    Community Based Adaptation Exchange (www.cba-exchange.org)The Coordination Unit for the Rehabilitation of the Environment (Malawi) (www.mca.edu.mw/enviro/ ngo/cure/index.html) Forest Action Network (Kenya) (www.fankenya.org)Organisation des Femmes pour la gestion de l’Energie, de l’Environnement et la promotion du Développement Intégré (Benin) (www.benin.africa-web.org)Further reading:Full country studies at www.iied.org/NR/forestry/forestsandclimatechange.html IPCC (2007) Fourth Assessment Report (see www.ipcc.ch/ipccreports/ar4-syr.htm).

    * Comments:

    Post a Comment


    October 2002

    November 2002

    December 2002

    January 2003

    February 2003

    March 2003

    April 2003

    May 2003

    June 2003

    July 2003

    August 2003

    September 2003

    October 2003

    November 2003

    December 2003

    January 2004

    February 2004

    March 2004

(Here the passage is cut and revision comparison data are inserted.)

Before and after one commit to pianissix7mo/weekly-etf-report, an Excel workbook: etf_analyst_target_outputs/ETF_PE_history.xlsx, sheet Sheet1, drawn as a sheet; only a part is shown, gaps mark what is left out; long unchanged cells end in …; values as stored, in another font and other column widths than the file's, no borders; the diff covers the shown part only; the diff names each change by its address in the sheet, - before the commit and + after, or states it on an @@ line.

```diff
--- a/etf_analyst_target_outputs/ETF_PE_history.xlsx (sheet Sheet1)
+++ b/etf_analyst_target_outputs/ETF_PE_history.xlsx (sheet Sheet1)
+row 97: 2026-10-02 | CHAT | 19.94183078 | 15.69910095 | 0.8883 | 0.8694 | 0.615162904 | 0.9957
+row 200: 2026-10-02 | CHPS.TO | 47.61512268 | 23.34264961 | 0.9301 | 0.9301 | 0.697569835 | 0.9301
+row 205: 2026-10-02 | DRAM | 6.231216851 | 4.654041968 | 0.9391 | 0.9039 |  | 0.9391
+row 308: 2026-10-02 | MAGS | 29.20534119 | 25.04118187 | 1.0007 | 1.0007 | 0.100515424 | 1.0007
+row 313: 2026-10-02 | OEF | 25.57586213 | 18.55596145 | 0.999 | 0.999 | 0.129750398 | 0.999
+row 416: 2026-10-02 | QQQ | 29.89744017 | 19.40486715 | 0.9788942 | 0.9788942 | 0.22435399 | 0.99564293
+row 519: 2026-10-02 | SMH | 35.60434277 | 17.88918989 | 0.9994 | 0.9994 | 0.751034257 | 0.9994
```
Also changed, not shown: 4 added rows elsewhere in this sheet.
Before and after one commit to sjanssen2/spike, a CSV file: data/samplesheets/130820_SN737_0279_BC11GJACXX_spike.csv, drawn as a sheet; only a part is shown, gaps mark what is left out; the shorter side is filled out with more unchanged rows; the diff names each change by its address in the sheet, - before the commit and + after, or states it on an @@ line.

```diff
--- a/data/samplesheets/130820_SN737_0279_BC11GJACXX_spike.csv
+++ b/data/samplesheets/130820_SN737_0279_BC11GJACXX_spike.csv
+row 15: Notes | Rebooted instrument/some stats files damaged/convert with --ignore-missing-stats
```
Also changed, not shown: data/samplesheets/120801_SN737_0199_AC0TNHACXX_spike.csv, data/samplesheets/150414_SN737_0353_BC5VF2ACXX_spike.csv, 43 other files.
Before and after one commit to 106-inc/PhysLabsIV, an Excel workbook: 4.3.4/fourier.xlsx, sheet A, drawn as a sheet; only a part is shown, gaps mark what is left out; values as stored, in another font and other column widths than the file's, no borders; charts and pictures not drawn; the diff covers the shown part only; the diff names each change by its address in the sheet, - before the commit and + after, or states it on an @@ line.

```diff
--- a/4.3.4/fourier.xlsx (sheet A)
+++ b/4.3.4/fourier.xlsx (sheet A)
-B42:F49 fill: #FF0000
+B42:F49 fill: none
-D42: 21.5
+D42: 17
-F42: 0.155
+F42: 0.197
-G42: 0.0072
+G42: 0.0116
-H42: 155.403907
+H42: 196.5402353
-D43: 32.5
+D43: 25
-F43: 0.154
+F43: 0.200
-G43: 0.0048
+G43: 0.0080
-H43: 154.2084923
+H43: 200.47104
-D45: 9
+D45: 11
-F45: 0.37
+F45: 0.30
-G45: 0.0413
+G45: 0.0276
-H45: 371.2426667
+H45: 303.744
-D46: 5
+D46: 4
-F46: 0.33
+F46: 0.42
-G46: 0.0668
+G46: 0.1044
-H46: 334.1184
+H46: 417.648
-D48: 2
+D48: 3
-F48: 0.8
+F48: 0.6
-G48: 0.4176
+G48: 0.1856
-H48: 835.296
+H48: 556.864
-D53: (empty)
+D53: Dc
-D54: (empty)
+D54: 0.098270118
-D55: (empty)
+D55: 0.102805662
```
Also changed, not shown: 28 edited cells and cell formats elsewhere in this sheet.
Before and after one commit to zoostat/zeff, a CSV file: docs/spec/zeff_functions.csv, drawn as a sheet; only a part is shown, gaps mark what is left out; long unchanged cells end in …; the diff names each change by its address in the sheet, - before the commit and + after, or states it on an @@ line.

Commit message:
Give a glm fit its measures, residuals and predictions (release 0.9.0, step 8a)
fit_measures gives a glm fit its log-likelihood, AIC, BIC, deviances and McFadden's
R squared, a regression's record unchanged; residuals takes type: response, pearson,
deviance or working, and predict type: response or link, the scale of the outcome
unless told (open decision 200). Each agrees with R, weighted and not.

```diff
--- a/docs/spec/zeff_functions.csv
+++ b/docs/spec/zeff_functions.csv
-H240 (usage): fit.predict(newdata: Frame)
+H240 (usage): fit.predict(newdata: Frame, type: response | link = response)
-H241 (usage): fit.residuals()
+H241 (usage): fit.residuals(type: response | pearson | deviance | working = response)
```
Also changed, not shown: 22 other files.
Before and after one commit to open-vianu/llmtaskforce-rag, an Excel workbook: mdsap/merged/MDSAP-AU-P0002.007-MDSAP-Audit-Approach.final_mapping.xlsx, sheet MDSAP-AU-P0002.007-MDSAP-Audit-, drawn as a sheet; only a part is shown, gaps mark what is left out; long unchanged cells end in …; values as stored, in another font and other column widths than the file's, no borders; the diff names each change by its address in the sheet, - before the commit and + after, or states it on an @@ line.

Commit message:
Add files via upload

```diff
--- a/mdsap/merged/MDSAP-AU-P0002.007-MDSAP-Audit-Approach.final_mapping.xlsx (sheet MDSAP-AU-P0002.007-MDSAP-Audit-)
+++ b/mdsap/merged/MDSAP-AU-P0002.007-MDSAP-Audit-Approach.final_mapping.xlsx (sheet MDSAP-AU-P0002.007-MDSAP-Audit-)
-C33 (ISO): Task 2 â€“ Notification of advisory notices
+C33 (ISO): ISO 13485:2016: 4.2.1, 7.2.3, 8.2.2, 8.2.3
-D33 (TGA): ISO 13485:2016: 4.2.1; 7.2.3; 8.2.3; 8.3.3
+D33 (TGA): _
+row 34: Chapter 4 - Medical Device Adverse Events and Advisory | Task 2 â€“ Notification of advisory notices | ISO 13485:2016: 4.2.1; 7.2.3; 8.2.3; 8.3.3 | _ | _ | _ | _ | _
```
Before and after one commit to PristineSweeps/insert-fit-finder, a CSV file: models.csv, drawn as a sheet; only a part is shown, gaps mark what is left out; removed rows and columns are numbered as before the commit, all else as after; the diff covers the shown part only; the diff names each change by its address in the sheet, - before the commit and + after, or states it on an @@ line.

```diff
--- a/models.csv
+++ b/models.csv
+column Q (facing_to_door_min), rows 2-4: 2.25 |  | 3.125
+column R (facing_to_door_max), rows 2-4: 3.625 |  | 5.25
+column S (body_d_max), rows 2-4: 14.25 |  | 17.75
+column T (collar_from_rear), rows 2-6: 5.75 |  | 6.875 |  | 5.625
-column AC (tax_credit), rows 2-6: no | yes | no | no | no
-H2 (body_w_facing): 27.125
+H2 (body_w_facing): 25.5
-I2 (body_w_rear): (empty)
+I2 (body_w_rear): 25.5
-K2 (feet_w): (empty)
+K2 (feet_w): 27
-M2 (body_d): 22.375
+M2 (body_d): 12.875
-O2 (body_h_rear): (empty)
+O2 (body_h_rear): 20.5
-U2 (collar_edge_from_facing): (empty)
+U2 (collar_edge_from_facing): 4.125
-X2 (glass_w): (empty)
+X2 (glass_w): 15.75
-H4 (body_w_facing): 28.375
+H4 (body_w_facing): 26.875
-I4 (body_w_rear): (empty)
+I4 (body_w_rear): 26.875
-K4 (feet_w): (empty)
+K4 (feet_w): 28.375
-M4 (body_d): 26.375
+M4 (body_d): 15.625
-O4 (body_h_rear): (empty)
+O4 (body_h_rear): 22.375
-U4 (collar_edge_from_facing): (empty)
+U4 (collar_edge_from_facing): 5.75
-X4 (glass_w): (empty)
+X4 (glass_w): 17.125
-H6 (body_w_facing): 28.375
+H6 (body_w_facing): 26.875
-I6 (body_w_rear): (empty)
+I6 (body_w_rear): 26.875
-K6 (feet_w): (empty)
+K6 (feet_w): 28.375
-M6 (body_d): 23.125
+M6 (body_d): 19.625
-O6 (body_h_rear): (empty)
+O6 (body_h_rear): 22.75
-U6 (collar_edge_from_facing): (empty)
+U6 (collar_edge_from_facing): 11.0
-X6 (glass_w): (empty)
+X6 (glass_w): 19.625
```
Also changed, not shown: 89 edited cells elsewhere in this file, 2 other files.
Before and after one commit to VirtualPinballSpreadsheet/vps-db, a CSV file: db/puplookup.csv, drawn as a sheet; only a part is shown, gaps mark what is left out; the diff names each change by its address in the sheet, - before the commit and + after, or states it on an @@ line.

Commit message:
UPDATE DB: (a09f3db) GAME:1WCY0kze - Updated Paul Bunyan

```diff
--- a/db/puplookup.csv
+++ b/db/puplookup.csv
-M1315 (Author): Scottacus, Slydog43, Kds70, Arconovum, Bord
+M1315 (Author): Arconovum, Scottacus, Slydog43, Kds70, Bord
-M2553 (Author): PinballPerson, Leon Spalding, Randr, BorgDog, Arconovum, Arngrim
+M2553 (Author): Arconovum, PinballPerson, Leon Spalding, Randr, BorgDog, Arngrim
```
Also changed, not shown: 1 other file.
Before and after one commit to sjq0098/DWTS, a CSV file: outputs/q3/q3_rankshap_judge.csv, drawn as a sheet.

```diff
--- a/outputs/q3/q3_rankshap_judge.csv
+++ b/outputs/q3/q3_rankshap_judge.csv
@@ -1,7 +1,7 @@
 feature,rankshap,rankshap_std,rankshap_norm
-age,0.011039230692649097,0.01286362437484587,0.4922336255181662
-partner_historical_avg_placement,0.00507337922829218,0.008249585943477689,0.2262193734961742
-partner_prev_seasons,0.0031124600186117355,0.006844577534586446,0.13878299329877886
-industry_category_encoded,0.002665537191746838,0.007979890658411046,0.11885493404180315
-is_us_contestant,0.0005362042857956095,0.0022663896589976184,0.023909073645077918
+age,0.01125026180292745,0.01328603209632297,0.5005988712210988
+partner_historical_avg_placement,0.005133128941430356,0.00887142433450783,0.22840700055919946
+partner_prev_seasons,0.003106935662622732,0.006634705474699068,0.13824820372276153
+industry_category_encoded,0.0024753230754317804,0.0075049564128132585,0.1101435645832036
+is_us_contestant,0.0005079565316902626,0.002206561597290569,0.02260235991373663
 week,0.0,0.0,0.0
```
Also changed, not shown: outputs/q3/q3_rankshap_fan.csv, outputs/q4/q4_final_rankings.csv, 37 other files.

    April 2004

    May 2004

    June 2004

    July 2004

    August 2004

    September 2004

    October 2004

    November 2004

    December 2004

    January 2005

    February 2005

    March 2005

    April 2005

    May 2005

    June 2005

    July 2005

    August 2005

    September 2005

    October 2005

    November 2005

    December 2005

    January 2006

    February 2006

    March 2006

    April 2006

    May 2006

    June 2006

    July 2006

    August 2006

    September 2006

    October 2006

    November 2006

    December 2006

    January 2007

    February 2007

    March 2007

    April 2007

    May 2007

    June 2007

    July 2007

    August 2007

    September 2007

    October 2007

    November 2007

    December 2007

    January 2008

    February 2008

    March 2008

    April 2008

    May 2008

    June 2008

    July 2008

    August 2008

    September 2008

    October 2008

    November 2008

    December 2008

    January 2009

    February 2009

    March 2009

    April 2009

    May 2009

    June 2009

    July 2009

    August 2009

    September 2009

    October 2009

    November 2009

    January 2010

    RSS Feed
    Alternative feed
    Contact Tevita


    Something new:

    Agrobiodiversity Weblog: For discussions of conservation and sustainable use of the genetic resources of crops, livestock and their wild relatives.  

    PestNet: For on-line information, advice and pest identification for the Pacific and beyond. Contact: Grahame Jackson.



    Pacific Mapper: For on-line mapping of point data over satellite images of the Pacific provided by Google Maps.



    DIVA-GIS: For free, easy-to-use software for the spatial analysis of biodiversity data.


    Locations of visitors to this page